-- Activity --
For each line below, print it again exactly as shown.

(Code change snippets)
-=-=-

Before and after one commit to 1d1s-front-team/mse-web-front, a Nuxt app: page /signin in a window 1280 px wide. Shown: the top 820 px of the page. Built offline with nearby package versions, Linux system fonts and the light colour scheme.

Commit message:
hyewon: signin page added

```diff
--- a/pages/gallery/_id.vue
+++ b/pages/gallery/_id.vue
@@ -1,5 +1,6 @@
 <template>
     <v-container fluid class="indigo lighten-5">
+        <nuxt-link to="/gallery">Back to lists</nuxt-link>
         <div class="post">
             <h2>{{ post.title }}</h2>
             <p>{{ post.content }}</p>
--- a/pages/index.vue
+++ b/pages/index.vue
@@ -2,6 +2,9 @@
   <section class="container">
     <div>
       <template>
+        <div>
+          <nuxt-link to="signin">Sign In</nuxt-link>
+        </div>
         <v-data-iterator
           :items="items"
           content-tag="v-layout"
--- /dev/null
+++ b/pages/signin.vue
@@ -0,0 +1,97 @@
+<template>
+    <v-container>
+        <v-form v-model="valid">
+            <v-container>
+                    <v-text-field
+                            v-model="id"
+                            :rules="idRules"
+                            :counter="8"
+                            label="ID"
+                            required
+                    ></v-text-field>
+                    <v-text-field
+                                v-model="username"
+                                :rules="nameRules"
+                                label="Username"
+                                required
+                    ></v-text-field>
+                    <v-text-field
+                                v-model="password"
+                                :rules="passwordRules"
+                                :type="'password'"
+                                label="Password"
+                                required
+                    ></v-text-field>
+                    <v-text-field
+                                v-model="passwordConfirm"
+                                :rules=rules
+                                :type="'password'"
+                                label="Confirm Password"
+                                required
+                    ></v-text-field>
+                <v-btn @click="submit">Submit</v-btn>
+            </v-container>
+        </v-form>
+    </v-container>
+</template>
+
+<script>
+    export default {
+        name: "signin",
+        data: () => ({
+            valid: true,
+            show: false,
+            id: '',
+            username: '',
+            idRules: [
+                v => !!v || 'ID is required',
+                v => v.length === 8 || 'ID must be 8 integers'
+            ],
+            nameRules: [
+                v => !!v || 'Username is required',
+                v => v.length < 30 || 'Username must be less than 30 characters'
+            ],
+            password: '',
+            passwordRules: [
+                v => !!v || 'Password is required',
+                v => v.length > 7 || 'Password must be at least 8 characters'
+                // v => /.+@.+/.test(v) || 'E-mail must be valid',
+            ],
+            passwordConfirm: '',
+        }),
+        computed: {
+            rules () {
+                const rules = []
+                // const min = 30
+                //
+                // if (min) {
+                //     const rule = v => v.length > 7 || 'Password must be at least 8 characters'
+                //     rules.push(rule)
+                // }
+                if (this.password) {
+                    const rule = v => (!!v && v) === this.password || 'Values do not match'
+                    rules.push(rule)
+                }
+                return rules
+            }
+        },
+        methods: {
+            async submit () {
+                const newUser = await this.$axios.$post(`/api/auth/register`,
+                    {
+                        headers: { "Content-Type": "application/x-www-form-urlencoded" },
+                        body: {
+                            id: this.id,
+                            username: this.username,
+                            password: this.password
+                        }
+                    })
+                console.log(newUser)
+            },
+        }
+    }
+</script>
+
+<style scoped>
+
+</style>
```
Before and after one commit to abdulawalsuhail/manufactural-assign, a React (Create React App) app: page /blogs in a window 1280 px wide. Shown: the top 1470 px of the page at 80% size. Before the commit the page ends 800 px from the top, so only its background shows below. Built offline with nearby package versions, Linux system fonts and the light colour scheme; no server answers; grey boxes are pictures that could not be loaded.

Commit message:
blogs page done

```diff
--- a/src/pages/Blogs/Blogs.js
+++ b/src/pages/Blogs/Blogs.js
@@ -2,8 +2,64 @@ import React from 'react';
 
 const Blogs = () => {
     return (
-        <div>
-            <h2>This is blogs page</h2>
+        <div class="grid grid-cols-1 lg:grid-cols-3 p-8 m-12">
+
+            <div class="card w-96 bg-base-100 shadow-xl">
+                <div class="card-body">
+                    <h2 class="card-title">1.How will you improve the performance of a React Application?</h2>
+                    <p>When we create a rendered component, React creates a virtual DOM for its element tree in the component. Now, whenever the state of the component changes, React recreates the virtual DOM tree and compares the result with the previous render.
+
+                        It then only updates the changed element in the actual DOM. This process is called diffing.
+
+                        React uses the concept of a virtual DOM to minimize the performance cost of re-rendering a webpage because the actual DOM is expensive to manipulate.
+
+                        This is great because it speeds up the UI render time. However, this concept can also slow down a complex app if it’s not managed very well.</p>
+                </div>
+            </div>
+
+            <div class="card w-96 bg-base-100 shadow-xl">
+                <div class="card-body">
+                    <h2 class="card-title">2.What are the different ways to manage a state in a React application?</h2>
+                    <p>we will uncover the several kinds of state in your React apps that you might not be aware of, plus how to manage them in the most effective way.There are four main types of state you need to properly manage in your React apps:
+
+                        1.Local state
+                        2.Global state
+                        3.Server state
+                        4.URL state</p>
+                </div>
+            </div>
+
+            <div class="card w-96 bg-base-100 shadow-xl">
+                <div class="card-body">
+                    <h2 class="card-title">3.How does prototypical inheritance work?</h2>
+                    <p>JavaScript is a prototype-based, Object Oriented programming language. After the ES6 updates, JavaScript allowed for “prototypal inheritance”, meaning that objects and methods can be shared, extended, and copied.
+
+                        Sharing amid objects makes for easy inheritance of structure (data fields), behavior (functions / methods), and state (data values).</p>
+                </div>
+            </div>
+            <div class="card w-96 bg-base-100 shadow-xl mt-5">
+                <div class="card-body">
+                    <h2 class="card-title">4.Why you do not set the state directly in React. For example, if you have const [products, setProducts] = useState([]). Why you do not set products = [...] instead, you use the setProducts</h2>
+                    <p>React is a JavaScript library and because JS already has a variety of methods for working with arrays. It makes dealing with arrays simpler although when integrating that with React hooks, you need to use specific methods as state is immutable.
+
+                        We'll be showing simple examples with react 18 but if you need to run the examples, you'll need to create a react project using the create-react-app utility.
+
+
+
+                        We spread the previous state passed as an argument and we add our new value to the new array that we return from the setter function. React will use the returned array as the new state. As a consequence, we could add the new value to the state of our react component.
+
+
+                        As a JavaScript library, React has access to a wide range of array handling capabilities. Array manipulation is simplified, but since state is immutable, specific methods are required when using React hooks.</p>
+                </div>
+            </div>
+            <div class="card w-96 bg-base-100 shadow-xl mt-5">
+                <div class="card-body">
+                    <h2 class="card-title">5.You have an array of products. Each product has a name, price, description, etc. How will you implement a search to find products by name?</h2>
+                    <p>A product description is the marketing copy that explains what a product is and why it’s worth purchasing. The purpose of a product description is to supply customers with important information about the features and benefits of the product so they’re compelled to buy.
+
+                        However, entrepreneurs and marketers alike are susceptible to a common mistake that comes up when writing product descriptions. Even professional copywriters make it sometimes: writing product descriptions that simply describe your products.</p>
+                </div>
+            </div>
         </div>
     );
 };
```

-=-=-

-- Answer box --
Before and after one commit to 1d1s-front-team/mse-web-front, a Nuxt app: page /signin in a window 1280 px wide. Shown: the top 820 px of the page. Built offline with nearby package versions, Linux system fonts and the light colour scheme.

Commit message:
hyewon: signin page added

```diff
--- a/pages/gallery/_id.vue
+++ b/pages/gallery/_id.vue
@@ -1,5 +1,6 @@
 <template>
     <v-container fluid class="indigo lighten-5">
+        <nuxt-link to="/gallery">Back to lists</nuxt-link>
         <div class="post">
             <h2>{{ post.title }}</h2>
             <p>{{ post.content }}</p>
--- a/pages/index.vue
+++ b/pages/index.vue
@@ -2,6 +2,9 @@
   <section class="container">
     <div>
       <template>
+        <div>
+          <nuxt-link to="signin">Sign In</nuxt-link>
+        </div>
         <v-data-iterator
           :items="items"
           content-tag="v-layout"
--- /dev/null
+++ b/pages/signin.vue
@@ -0,0 +1,97 @@
+<template>
+    <v-container>
+        <v-form v-model="valid">
+            <v-container>
+                    <v-text-field
+                            v-model="id"
+                            :rules="idRules"
+                            :counter="8"
+                            label="ID"
+                            required
+                    ></v-text-field>
+                    <v-text-field
+                                v-model="username"
+                                :rules="nameRules"
+                                label="Username"
+                                required
+                    ></v-text-field>
+                    <v-text-field
+                                v-model="password"
+                                :rules="passwordRules"
+                                :type="'password'"
+                                label="Password"
+                                required
+                    ></v-text-field>
+                    <v-text-field
+                                v-model="passwordConfirm"
+                                :rules=rules
+                                :type="'password'"
+                                label="Confirm Password"
+                                required
+                    ></v-text-field>
+                <v-btn @click="submit">Submit</v-btn>
+            </v-container>
+        </v-form>
+    </v-container>
+</template>
+
+<script>
+    export default {
+        name: "signin",
+        data: () => ({
+            valid: true,
+            show: false,
+            id: '',
+            username: '',
+            idRules: [
+                v => !!v || 'ID is required',
+                v => v.length === 8 || 'ID must be 8 integers'
+            ],
+            nameRules: [
+                v => !!v || 'Username is required',
+                v => v.length < 30 || 'Username must be less than 30 characters'
+            ],
+            password: '',
+            passwordRules: [
+                v => !!v || 'Password is required',
+                v => v.length > 7 || 'Password must be at least 8 characters'
+                // v => /.+@.+/.test(v) || 'E-mail must be valid',
+            ],
+            passwordConfirm: '',
+        }),
+        computed: {
+            rules () {
+                const rules = []
+                // const min = 30
+                //
+                // if (min) {
+                //     const rule = v => v.length > 7 || 'Password must be at least 8 characters'
+                //     rules.push(rule)
+                // }
+                if (this.password) {
+                    const rule = v => (!!v && v) === this.password || 'Values do not match'
+                    rules.push(rule)
+                }
+                return rules
+            }
+        },
+        methods: {
+            async submit () {
+                const newUser = await this.$axios.$post(`/api/auth/register`,
+                    {
+                        headers: { "Content-Type": "application/x-www-form-urlencoded" },
+                        body: {
+                            id: this.id,
+                            username: this.username,
+                            password: this.password
+                        }
+                    })
+                console.log(newUser)
+            },
+        }
+    }
+</script>
+
+<style scoped>
+
+</style>
```
Before and after one commit to abdulawalsuhail/manufactural-assign, a React (Create React App) app: page /blogs in a window 1280 px wide. Shown: the top 1470 px of the page at 80% size. Before the commit the page ends 800 px from the top, so only its background shows below. Built offline with nearby package versions, Linux system fonts and the light colour scheme; no server answers; grey boxes are pictures that could not be loaded.

Commit message:
blogs page done

```diff
--- a/src/pages/Blogs/Blogs.js
+++ b/src/pages/Blogs/Blogs.js
@@ -2,8 +2,64 @@ import React from 'react';
 
 const Blogs = () => {
     return (
-        <div>
-            <h2>This is blogs page</h2>
+        <div class="grid grid-cols-1 lg:grid-cols-3 p-8 m-12">
+
+            <div class="card w-96 bg-base-100 shadow-xl">
+                <div class="card-body">
+                    <h2 class="card-title">1.How will you improve the performance of a React Application?</h2>
+                    <p>When we create a rendered component, React creates a virtual DOM for its element tree in the component. Now, whenever the state of the component changes, React recreates the virtual DOM tree and compares the result with the previous render.
+
+                        It then only updates the changed element in the actual DOM. This process is called diffing.
+
+                        React uses the concept of a virtual DOM to minimize the performance cost of re-rendering a webpage because the actual DOM is expensive to manipulate.
+
+                        This is great because it speeds up the UI render time. However, this concept can also slow down a complex app if it’s not managed very well.</p>
+                </div>
+            </div>
+
+            <div class="card w-96 bg-base-100 shadow-xl">
+                <div class="card-body">
+                    <h2 class="card-title">2.What are the different ways to manage a state in a React application?</h2>
+                    <p>we will uncover the several kinds of state in your React apps that you might not be aware of, plus how to manage them in the most effective way.There are four main types of state you need to properly manage in your React apps:
+
+                        1.Local state
+                        2.Global state
+                        3.Server state
+                        4.URL state</p>
+                </div>
+            </div>
+
+            <div class="card w-96 bg-base-100 shadow-xl">
+                <div class="card-body">
+                    <h2 class="card-title">3.How does prototypical inheritance work?</h2>
+                    <p>JavaScript is a prototype-based, Object Oriented programming language. After the ES6 updates, JavaScript allowed for “prototypal inheritance”, meaning that objects and methods can be shared, extended, and copied.
+
+                        Sharing amid objects makes for easy inheritance of structure (data fields), behavior (functions / methods), and state (data values).</p>
+                </div>
+            </div>
+            <div class="card w-96 bg-base-100 shadow-xl mt-5">
+                <div class="card-body">
+                    <h2 class="card-title">4.Why you do not set the state directly in React. For example, if you have const [products, setProducts] = useState([]). Why you do not set products = [...] instead, you use the setProducts</h2>
+                    <p>React is a JavaScript library and because JS already has a variety of methods for working with arrays. It makes dealing with arrays simpler although when integrating that with React hooks, you need to use specific methods as state is immutable.
+
+                        We'll be showing simple examples with react 18 but if you need to run the examples, you'll need to create a react project using the create-react-app utility.
+
+
+
+                        We spread the previous state passed as an argument and we add our new value to the new array that we return from the setter function. React will use the returned array as the new state. As a consequence, we could add the new value to the state of our react component.
+
+
+                        As a JavaScript library, React has access to a wide range of array handling capabilities. Array manipulation is simplified, but since state is immutable, specific methods are required when using React hooks.</p>
+                </div>
+            </div>
+            <div class="card w-96 bg-base-100 shadow-xl mt-5">
+                <div class="card-body">
+                    <h2 class="card-title">5.You have an array of products. Each product has a name, price, description, etc. How will you implement a search to find products by name?</h2>
+                    <p>A product description is the marketing copy that explains what a product is and why it’s worth purchasing. The purpose of a product description is to supply customers with important information about the features and benefits of the product so they’re compelled to buy.
+
+                        However, entrepreneurs and marketers alike are susceptible to a common mistake that comes up when writing product descriptions. Even professional copywriters make it sometimes: writing product descriptions that simply describe your products.</p>
+                </div>
+            </div>
         </div>
     );
 };
```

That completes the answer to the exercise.